Minorca used to be the boring Balearic, neither as wild as Ibiza nor as glitzy as Mallorca. These days, though, it’s forging a new reputation as a tech hub, thanks to some serious investment in fibreoptic cable and the annual Minorca Millennials jamboree – a high-profile summer camp/talking shop for Silicon Valley’s finest. “The Millennials programme has certainly brought more investment to Minorca,” says Alejandra Vanoli, managing director of Mallorca Sotheby’s International Realty. “Participants often inquire about the island’s property market while they’re here.”
Plenty have gone one stage further, with bigwigs from Uber and former White House staffers setting up home on the island. And at least one company, Carbon Checkout, has upped sticks from California to move here. According to Vanoli, they are on to a good thing. “Since the recovery from the financial crisis, prices in Minorca have been growing at an average rate of 8%,” she says. “Compared to Mallorca and Ibiza, prices are lower, but properties are of the same standard.”
For sale: 385,000
How about a beautifully renovated one-bedroom flat near shops and restaurants in Mahon, the island’s tiny but delightful capital? It has two bathrooms and a roof terrace. menorca-sothebysrealty.com Bulgaria
The former Eastern Bloc countries have had an unlikely advantage in the race for superfast internet. When communism collapsed, they were left with poor telecoms infrastructure, so instead of trying to get by with slower copper cabling, as happened in more developed countries, they installed speedy fibreoptics. Bulgaria is one place that has benefited – Poland, Romania and Estonia are other success stories – with some of the fastest connections in Europe. It saw peak speeds of 59.3Mbps in the second quarter of 2016, compared with a global average of 36Mbps, and there’s a great selection of tariffs and packages.
Property here is cheap, but broadband coverage is far from universal, so don’t stray too far off the beaten track. Burgas, a spa resort on the Black Sea, has some of the highest upload speeds, and flat prices run from 35,000 to 90,000 – cheaper than the capital, Sofia, where internet speeds are slower. “The city has properties for every taste and budget, but buyers should be aware that the secondary market has many shabby buildings that require extensive renovation,” says Yulia Kozhevnikova, of the international property broker Tranio. “It’s imperative that buyers do their due diligence before agreeing to any transaction, so they know what they’re getting themselves into.”
For sale: 55,000
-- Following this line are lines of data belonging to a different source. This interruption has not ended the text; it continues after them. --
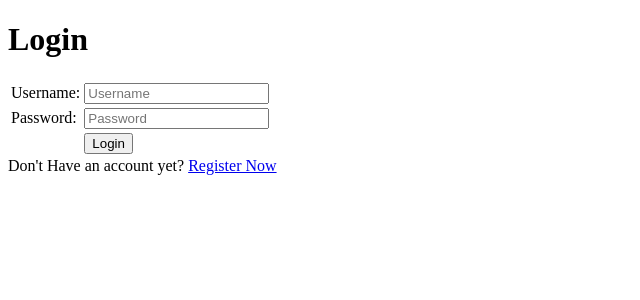
After one commit to kevinwong8/book-tracker, a Django app: page /login/ in a window 1280 px wide. The commit adds this page. Shown: the top 300 px of the page, without its empty margins (0-640 px from the left). Run offline with Django 4.2, Linux system fonts and the light colour scheme.

Commit message:
login, logout, cookies and connecting the book and user

```diff
--- a/main/models.py
+++ b/main/models.py
@@ -1,7 +1,9 @@
 from django.db import models
+from django.contrib.auth.models import User
 
 # Create your models here.
 class Book(models.Model):
+    user = models.ForeignKey(User, on_delete=models.CASCADE)
     name = models.CharField(max_length=255)
     date_added = models.DateField(auto_now_add=True)
     page = models.IntegerField()
--- /dev/null
+++ b/main/templates/login.html
@@ -0,0 +1,59 @@
+{% extends 'base.html' %}
+
+{% block meta %}
+<title>Login</title>
+{% endblock meta %}
+
+{%block content%}
+<div class="login">
+    <h1>Login</h1>
+
+    <form method="POST" action="">
+        {% csrf_token %}
+
+        <table>
+            <tr>
+                <td>Username:</td>
+                <td>
+                    <input
+                     type="text"
+                     name="username"
+                     placeholder="Username"
+                     class="form-control"
+                    />
+                </td>
+            </tr>
+
+            <tr>
+                <td>Password: </td>
+                <td>
+                    <input
+                    type="password"
+                    name="password"
+                    placeholder="Password"
+                    class="form-control"
+                    />
+                </td>
+            </tr>
+
+
+            <tr>
+                <td></td>
+                <td><input type="submit" class="btn login_btn" value="Login"/></td>
+            </tr>
+        </table>
+    </form>
+
+    {% if messages %}
+    <ul>
+        {% for message in messages  %}
+        <li>{{message}}</li>
+
+
+        {% endfor %}
+    </ul>
+    {% endif %} Don't Have an account yet?
+    <a href="{% url 'main:register'%}">Register Now</a>
+</div>
+
+{% endblock content%}
--- a/main/templates/main.html
+++ b/main/templates/main.html
@@ -7,6 +7,7 @@
 <h5>Class: </h5>
 <p>{{ class }}</p>
 <!-- Ubahlah sesuai dengan kelas kamu -->
+ <h5>Sesi terakhir login: {{last_login}}</h5>
 
 <table>
     <tr>
@@ -30,4 +31,8 @@
 <a href="{% url 'main:create_book'%}">
     <button>Add New Book</button>
 </a>
+
+<a href="{% url 'main:logout' %}">
+    <button>Logout</button>
+  </a>
 {%endblock content%}
--- a/main/urls.py
+++ b/main/urls.py
@@ -1,5 +1,5 @@
 from django.urls import path
-from main.views import show_main, create_book, show_xml, show_json, show_xml_by_id, show_json_by_id
+from main.views import show_main, create_book, show_xml, show_json, show_xml_by_id, show_json_by_id,register, login_user, logout_user
 
 app_name = 'main'
 
@@ -10,5 +10,7 @@ urlpatterns = [
     path('json/', show_json, name = 'show_json'),
     path('xml/<int:id>', show_xml_by_id, name = 'show_xml_by_id'),
     path('json/<int:id>', show_json_by_id, name = 'show_json_by_id'),
-
+    path('login/', login_user, name = 'login'),
+    path('register/', register, name='register'),
+    path('logout/', logout_user, name='logout'),
 ]
--- a/main/views.py
+++ b/main/views.py
@@ -3,16 +3,25 @@ from main.forms import BookForm
 from main.models import Book
 from django.http import HttpResponse
 from django.core import serializers
+from django.contrib.auth.forms import UserCreationForm
+from django.contrib import messages
+from django.contrib.auth import authenticate, login, logout
+from django.contrib.auth.decorators import login_required
+import datetime
+from django.http import HttpResponseRedirect
+from django.urls import reverse
 
 
 # Create your views here.
+@login_required(login_url='/login')
 def show_main(request):
-    books = Book.objects.all()
+    books = Book.objects.filter(user= request.user)
 
     context = {
-        'name' : 'Pak Bepe',
+        'name' : request.user.username,
         'class' : "PBP A",
-        'books' : books
+        'books' : books,
+        'last_login': request.COOKIES['last_login']
     }
     return render(request, "main.html", context)
 
@@ -20,11 +29,49 @@ def create_book(request):
     form = BookForm(request.POST or None)
 
     if form.is_valid() and request.method == "POST":
-        form.save()
+        book = form.save(commit=False)
+        book.user = request.user
+        book.save()
         return redirect('main:show_main')
 
     context = {'form' : form}
     return render(request, 'create_book.html', context)
+
+def register(request):
+    form = UserCreationForm()
+
+    if request.method == "POST":
+        form = UserCreationForm(request.POST)
+        if form.is_valid():
+            form.save()
+            messages.success(request, 'Your account has been successfully created!')
+            return redirect('main:login')
+
+    context = {'form': form}
+    return render(request, 'register.html', context)
+
+def login_user(request):
+    if request.method == 'POST':
+        username = request.POST.get('username')
+        password = request.POST.get('password')
+        user = authenticate(request, username=username, password=password)
+        if user is not None:
+            login(request, user)
+            response = HttpResponseRedirect(reverse("main:show_main"))
+            response.set_cookie('last_login', str(datetime.datetime.now()))
+            return response
+        else:
+            messages.info(request, 'Sorry incorrect username or password. Please try again.')
+
+    context= {}
+    return render(request, 'login.html', context)
+
+def logout_user(request):
+    logout(request)
+    response = HttpResponseRedirect(reverse("main:login"))
+    response.delete_cookie("last_login")
+    return response
+
 
 def show_xml(request):
     data = Book.objects.all()
```
Also changed, not shown: main/templates/register.html (added, +32 -0 lines), main/migrations/0002_book_user.py (added).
Here’s a chance to bag a bargain: a two-bedroom villa in the spa town of Bansko, Bulgaria’s leading winter-sports resort. Nearly 3,000ft above sea level, it’s a popular spot for pop and jazz festivals, as well as decent skiing. If you’d rather stay in, there’s rapid broadband, too. tranio.com